_What you should do_: When "both" occurs in a line of the material, copy that line.

_Record extracts_:
● ● ● ● ●

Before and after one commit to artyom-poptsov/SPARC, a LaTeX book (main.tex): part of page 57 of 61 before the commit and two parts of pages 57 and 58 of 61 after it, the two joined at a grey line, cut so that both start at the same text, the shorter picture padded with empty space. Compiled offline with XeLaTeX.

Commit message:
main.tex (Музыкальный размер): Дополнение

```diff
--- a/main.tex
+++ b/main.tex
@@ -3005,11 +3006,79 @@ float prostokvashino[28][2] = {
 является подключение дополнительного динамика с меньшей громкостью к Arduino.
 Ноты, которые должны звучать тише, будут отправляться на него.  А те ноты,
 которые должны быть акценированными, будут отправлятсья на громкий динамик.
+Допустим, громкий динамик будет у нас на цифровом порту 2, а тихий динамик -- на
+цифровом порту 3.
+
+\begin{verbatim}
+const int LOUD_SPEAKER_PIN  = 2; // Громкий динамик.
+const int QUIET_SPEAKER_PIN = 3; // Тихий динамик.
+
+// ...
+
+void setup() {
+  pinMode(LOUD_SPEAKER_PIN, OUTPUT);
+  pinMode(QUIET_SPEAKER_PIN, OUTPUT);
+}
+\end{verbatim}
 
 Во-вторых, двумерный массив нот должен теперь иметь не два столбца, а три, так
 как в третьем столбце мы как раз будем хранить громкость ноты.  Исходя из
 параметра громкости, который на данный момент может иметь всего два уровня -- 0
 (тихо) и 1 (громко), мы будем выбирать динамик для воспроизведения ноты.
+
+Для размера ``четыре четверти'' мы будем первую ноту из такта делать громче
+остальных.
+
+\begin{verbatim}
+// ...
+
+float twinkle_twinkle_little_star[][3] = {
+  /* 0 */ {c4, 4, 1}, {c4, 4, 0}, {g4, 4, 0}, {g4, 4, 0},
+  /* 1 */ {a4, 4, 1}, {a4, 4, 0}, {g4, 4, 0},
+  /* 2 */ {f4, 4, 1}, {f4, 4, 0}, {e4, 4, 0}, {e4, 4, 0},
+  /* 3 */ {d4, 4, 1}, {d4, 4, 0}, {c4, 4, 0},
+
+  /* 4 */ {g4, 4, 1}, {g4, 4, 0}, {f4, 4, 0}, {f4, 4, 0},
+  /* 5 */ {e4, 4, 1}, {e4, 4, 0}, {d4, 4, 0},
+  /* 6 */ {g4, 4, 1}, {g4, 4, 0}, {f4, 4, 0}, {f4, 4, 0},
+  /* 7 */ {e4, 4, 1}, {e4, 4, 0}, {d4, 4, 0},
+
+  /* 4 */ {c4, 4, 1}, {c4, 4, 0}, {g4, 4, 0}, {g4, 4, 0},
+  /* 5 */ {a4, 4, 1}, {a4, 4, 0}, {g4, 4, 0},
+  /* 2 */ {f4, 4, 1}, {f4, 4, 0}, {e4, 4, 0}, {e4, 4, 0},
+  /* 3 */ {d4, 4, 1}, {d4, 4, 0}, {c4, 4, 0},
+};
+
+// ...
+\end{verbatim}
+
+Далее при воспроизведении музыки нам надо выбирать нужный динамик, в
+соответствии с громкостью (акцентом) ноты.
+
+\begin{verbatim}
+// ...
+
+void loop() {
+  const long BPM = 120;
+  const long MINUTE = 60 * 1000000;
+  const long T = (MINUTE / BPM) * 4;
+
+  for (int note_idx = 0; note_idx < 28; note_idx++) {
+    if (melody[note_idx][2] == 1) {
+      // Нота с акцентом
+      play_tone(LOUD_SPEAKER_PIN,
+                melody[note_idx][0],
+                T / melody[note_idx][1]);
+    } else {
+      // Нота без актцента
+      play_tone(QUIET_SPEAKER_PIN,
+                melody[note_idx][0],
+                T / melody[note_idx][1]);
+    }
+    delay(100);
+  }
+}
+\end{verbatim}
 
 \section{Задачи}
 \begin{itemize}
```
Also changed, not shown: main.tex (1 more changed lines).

● ● ● ● ●

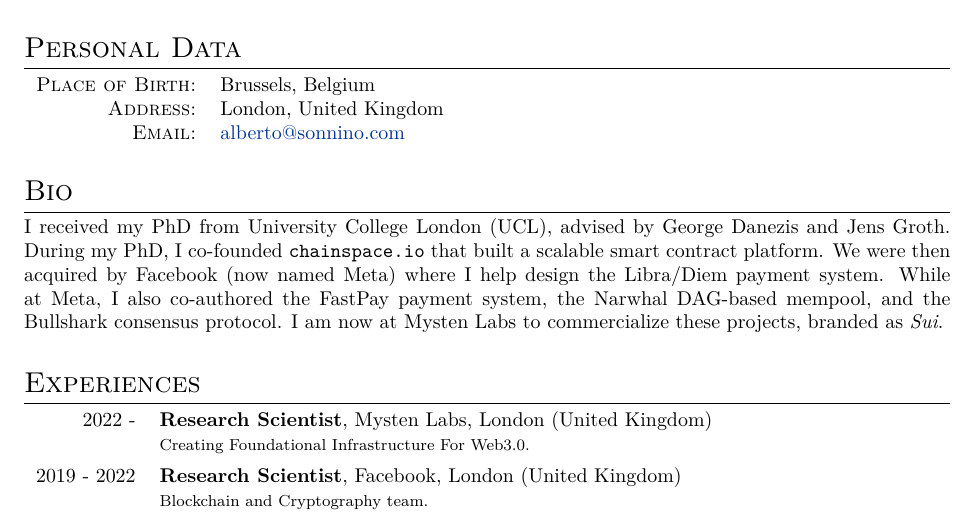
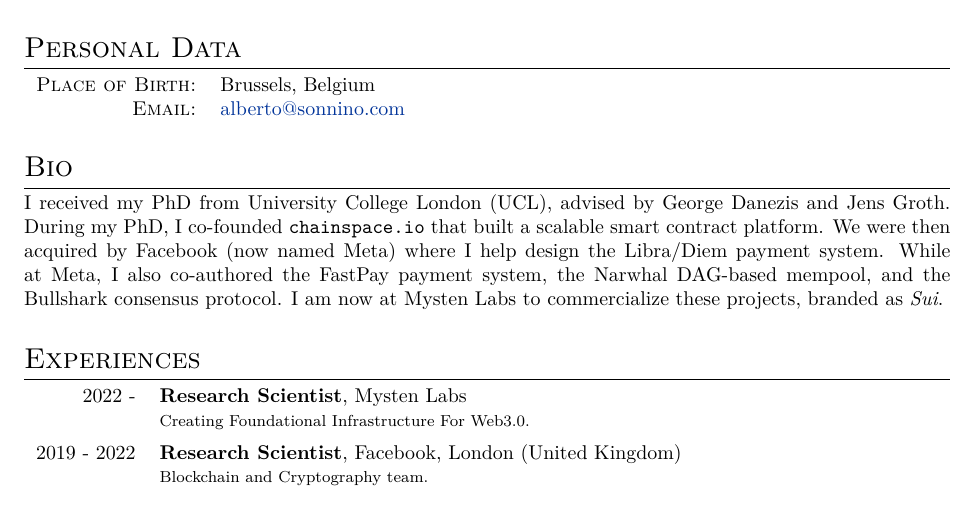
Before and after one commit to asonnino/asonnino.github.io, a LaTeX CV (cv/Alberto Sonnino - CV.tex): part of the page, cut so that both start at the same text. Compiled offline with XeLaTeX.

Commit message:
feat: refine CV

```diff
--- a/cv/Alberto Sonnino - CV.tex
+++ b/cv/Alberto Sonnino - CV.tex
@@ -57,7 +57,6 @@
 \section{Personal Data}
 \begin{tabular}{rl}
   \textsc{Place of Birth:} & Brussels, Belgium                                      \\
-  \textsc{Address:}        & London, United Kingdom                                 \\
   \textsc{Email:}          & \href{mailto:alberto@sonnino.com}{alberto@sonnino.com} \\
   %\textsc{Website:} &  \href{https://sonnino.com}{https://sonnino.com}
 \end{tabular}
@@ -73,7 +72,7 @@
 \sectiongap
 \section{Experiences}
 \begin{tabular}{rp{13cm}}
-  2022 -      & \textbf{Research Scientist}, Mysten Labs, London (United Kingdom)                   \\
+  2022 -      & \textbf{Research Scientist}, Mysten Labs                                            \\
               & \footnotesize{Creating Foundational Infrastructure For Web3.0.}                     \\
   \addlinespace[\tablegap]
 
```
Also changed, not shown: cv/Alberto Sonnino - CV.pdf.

● ● ● ● ●

_Answer section_:
Before and after one commit to artyom-poptsov/SPARC, a LaTeX book (main.tex): part of page 57 of 61 before the commit and two parts of pages 57 and 58 of 61 after it, the two joined at a grey line, cut so that both start at the same text, the shorter picture padded with empty space. Compiled offline with XeLaTeX.
Before and after one commit to asonnino/asonnino.github.io, a LaTeX CV (cv/Alberto Sonnino - CV.tex): part of the page, cut so that both start at the same text. Compiled offline with XeLaTeX.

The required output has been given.